An Ulster Freedom Fighters mural depicting a soldier with a skull's head, and a silhouette of the grim reaper in the background, stared out from a wall in Tullycarnet for many years.
James Magennis was recognised for his bravery in WWII
However, it has been replaced by a portrait of award winning World War II sailor James Magennis, to mark the 60th anniversary of VE Day.
Magennis, from the nationalist Falls Road in west Belfast, is the only Northern Ireland man to have been awarded the Victoria Cross for bravery during WWII.
The highest British decoration marked his courage in attaching limpet mines to the Japanese cruiser, Takao, in Singapore harbour in July 1945.
George Fleming, who has written a book about Magennis, said initially the hero was well received on his return to Northern Ireland.
"James Magennis was a Catholic and when he returned at the end of the war he was feted wonderfully, because people collected a lot of money for him," said Mr Fleming.
"Unfortunately, the corporation at the time refused him the Freedom of the City. Magennis went back to sea again, they thought they would never see him again.
"He landed home in 1949 after his service was over and that's really when the trouble began. At that time there was a split with Eire... Magennis really wasn't wanted by both sides."
Frankie Gallagher of the Ulster Political Research Group, which provides political analysis for the Ulster Defence Association, said it was not particularly strange to have such a mural in a loyalist stronghold.
He said: "When you know local history, it is not such a strange thing to happen. One of the challenges of this mural is education, it's about learning local history.
"We spend all our years learning about English Tudors and all the rest of it and we don't actually know what happened to each other across the divides.
"With taking this type of approach we are going to end up with a better understanding of each others' perspectives within each others' communities.
"The surprising thing about this mural, as well, is that our friends in west Belfast were actually the first people to think of the whole idea about James Magennis up on the Springfield Road, the Highfield interface.

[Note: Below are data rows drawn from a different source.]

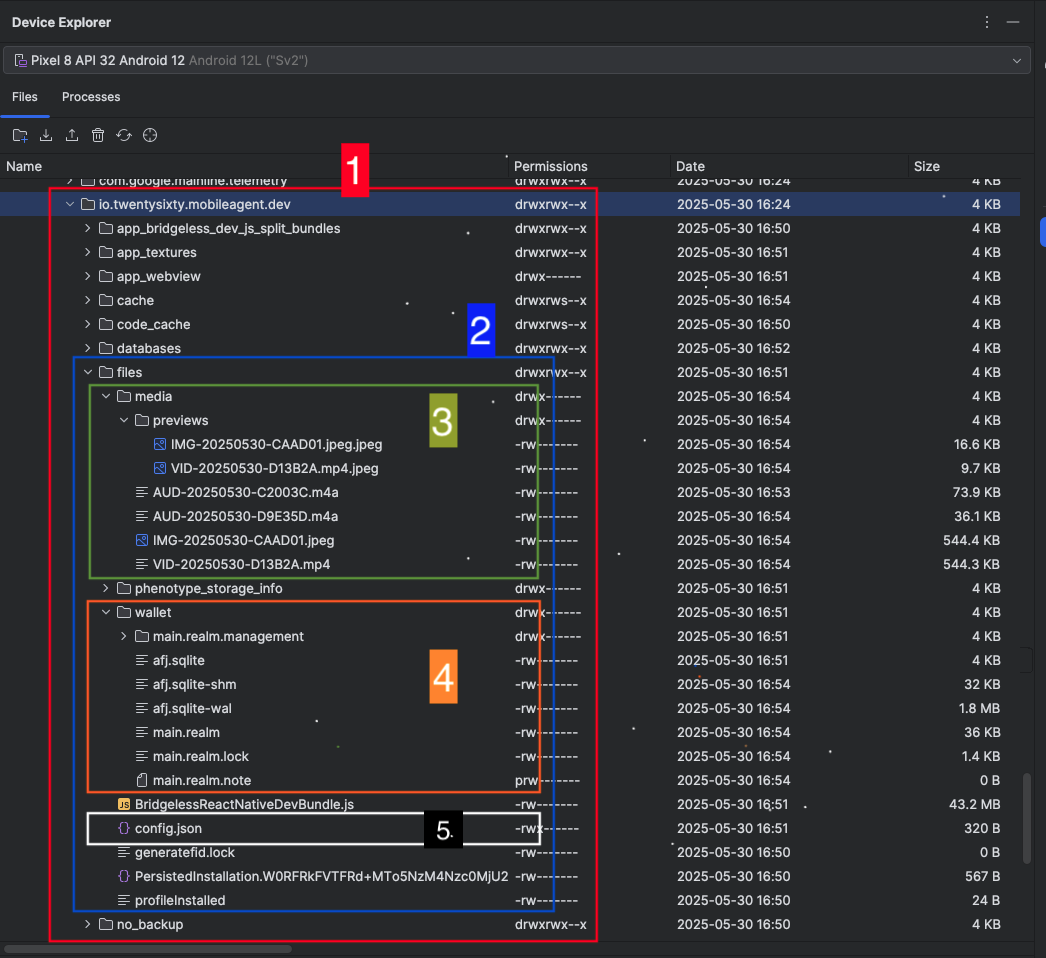
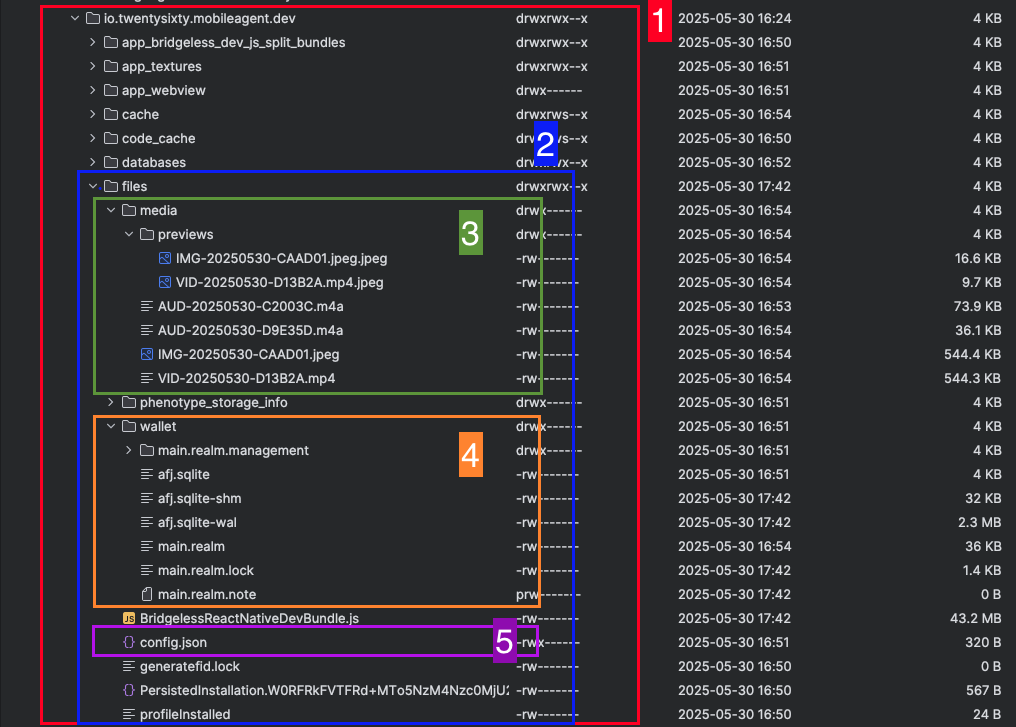
fix: documentation about backup file structure is added

Changed region(s): [[0.0, 0.0, 1.0, 0.9986]]

diff --git a/doc/AppFileSystem.md b/doc/AppFileSystem.md
@@ -106,3 +106,21 @@ Not included:
 - .json config file
 
 It means that if user creates a backup and then restore it. Values in Async Storage and json config file are going to start from scratch it means with default app installation values. Only agent wallet db and local realm database are going to be restored
+
+### To conclude let's talk a little bit about Backup created file structure
+
+One of Hologram features is to allow to user to create a backup of his wallet. This functionality helps user to restore his wallet in other device. At the moment, is not a cross-OS backup. In other words, if backup was built in Android only in an Android device is going to be able to restore his wallet, same way occurs for iOS. Not because files has a different structure or varies something on each platform. By the way, technically speaking would be possible. The constraint is that we upload those backups in Google Drive for Android and iCloud for iOS. In that way, when user wants to restore his wallet in Android is going to looks for backup file in Google Drive and in iCloud for iOS.
+
+Before start, Hologram creates a .zip file and upload it to cloud on each platform. This is done to decrease the final file upload size. When Hologram creates this .zip file only keeps it until backup upload to cloud is finished or backup built process fails, after all Hologram deletes it. But, let's see how is the structure of this temporary backup file.
+
+![](./images/BackupFileStruc.png)
+
+As you can in image above there is a directory called **.Hologram** in cache directory. It contains a .zip file which will be uploaded to cloud and also contains a directory called **input**. In that vein let's talk about each file that composes this **.zip** file or otherwise **input** directory.
+
+- afj.sqlite: Wallet DB. It contains information such as user credentials
+
+- info.json: This the manifest file
+
+- main.realm: Realm DB. Which will allow to user to see his created chats and chats history conversations when restores wallet
+
+- media.zip: This zip contains both images, videos, note voices and previews images for videos and images in chats conversations to avoid to user has to re-download them when restores wallet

It was about trying to create an understanding about a shared history."
He said the mural ended up in Tullycarnet because of the recent trouble in north Belfast.
A six-foot high memorial to Magennis made from Portland stone and bronze stands at the front of Belfast City Hall.
It was erected in 1999, 13 years after his death.